Tuesday, May 25, 2010

pentagon to superbugs: resistance is futile

Wired | Common antibiotics work by attaching to a specific molecule (like an enzyme) inside bacterial cells. With some minor adaptive changes, bacteria can alter their cell structure to prevent antibiotic binding, thereby becoming resistant to the drugs. Some infections even develop “persister cells,” which stop growing when the antibiotics are administered, and then turn back on once a round of meds is completed.

But Tew and his team have developed antibiotics that work from the outside to quickly destroy bacterial cells. The drugs work by poking holes in bacterial membranes, killing the cells instantly. Within a few hours, the antibiotics are able to kill off entire colonies of bacterial pathogens. And resistance is futile: Because the meds don’t enter the actual cell, it’s impossible for the bacteria to fight back through structural adaptation.

The method has already proven effective in clinical trials for treating staph infections, and the Pentagon is betting it’ll be effective in combating Iraqibacter too. In 2009 alone, they doled out nearly $8 million to UMass and PolyMedix, to “study its antibiotic compounds for other biodefense applications and bacterial infections.”

Right now, the group is starting animal studies of Iraqibacter antibiotics, though Tew anticipates that human application is several years off. The scientists are also involved in preliminary research on using the membrane-puncture method to address other strains of bacteria.

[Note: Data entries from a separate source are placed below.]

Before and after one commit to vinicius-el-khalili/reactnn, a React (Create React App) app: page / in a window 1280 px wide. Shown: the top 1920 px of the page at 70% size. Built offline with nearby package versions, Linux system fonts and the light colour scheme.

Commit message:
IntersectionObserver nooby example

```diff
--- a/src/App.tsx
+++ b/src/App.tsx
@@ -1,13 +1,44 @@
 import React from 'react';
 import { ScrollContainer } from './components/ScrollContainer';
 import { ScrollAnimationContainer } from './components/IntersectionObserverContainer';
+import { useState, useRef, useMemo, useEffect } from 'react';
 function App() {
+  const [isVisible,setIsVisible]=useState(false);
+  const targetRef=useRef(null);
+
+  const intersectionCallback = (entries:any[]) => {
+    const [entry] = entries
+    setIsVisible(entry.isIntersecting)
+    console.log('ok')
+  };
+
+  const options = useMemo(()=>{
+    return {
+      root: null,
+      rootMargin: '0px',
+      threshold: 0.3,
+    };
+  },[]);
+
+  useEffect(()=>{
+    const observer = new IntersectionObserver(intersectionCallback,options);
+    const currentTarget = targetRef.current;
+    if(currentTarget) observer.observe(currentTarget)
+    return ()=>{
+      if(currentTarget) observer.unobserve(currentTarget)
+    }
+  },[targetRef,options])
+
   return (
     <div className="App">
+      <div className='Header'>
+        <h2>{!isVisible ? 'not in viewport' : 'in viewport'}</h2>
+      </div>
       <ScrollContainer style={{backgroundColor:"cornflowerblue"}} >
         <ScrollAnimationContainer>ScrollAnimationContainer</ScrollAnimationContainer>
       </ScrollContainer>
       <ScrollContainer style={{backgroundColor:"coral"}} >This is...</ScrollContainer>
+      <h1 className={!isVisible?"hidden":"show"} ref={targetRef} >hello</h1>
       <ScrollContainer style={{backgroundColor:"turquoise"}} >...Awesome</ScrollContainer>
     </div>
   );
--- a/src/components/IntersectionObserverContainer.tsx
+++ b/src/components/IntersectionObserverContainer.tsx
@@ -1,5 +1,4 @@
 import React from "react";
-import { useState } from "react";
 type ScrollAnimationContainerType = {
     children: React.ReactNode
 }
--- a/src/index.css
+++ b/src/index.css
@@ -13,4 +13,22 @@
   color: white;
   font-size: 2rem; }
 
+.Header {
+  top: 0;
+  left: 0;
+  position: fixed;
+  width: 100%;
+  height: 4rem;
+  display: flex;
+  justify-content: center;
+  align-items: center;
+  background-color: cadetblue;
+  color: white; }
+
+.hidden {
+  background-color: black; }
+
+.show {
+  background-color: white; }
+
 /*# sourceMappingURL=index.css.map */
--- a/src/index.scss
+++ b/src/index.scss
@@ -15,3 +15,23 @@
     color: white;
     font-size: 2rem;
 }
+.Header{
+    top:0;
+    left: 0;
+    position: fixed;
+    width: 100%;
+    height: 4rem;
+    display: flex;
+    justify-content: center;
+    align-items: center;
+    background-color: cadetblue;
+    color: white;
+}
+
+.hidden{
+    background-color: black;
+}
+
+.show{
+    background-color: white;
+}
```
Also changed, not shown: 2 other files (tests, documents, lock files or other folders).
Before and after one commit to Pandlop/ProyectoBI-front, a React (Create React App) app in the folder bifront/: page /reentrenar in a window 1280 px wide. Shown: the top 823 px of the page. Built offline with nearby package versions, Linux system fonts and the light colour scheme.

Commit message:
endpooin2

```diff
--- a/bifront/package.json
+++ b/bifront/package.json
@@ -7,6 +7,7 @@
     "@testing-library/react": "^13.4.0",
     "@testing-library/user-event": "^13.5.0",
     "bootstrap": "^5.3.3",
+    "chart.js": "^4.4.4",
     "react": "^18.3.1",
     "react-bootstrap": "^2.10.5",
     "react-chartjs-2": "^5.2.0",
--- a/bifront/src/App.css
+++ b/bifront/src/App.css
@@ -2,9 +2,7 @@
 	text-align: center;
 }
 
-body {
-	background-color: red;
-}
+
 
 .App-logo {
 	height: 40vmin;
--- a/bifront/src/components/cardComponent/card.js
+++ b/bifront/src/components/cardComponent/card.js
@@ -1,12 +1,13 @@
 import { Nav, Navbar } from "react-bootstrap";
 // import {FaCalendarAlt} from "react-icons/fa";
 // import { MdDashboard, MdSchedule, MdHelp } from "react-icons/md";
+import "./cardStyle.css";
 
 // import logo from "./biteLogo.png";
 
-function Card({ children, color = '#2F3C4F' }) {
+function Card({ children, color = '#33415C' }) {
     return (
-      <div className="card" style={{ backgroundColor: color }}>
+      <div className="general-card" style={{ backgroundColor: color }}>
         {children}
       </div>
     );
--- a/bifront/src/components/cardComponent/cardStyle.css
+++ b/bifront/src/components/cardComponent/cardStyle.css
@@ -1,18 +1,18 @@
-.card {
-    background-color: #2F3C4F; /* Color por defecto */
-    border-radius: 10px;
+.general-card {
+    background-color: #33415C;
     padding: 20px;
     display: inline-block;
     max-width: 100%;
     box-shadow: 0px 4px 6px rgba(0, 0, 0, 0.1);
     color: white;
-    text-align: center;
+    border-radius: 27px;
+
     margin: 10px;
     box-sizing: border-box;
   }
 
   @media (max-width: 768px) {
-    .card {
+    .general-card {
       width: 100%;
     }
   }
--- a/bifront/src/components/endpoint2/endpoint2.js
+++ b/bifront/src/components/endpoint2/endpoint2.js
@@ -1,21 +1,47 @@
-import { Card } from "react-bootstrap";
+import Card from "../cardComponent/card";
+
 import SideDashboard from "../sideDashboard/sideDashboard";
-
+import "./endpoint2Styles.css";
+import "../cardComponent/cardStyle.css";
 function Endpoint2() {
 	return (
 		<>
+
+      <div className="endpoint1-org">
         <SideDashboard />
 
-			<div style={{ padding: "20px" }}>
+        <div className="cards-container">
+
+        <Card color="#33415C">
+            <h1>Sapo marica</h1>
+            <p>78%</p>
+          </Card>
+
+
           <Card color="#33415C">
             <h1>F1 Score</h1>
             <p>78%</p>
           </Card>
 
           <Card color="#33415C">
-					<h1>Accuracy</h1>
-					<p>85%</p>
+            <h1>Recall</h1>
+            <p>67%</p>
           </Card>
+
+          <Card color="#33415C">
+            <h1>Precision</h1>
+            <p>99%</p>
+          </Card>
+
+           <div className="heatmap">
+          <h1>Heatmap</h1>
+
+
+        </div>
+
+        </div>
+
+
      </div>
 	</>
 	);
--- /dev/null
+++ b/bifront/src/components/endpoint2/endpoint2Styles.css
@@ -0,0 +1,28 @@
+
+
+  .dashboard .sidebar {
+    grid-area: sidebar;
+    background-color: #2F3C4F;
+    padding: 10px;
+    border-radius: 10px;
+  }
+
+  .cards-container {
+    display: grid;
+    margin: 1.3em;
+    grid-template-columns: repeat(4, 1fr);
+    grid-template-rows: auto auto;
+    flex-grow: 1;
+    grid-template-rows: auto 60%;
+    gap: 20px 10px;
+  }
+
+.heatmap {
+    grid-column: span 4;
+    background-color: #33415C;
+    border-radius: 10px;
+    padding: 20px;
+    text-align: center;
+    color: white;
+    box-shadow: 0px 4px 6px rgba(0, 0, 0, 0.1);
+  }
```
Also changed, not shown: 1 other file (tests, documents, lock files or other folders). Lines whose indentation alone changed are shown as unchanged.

But a means of mitigating antibiotic-resistant bacteria can’t come a moment too soon. Just last month, federal health officials warned that if resistance keeps growing, Americans could soon be living in “a post antibiotic era.”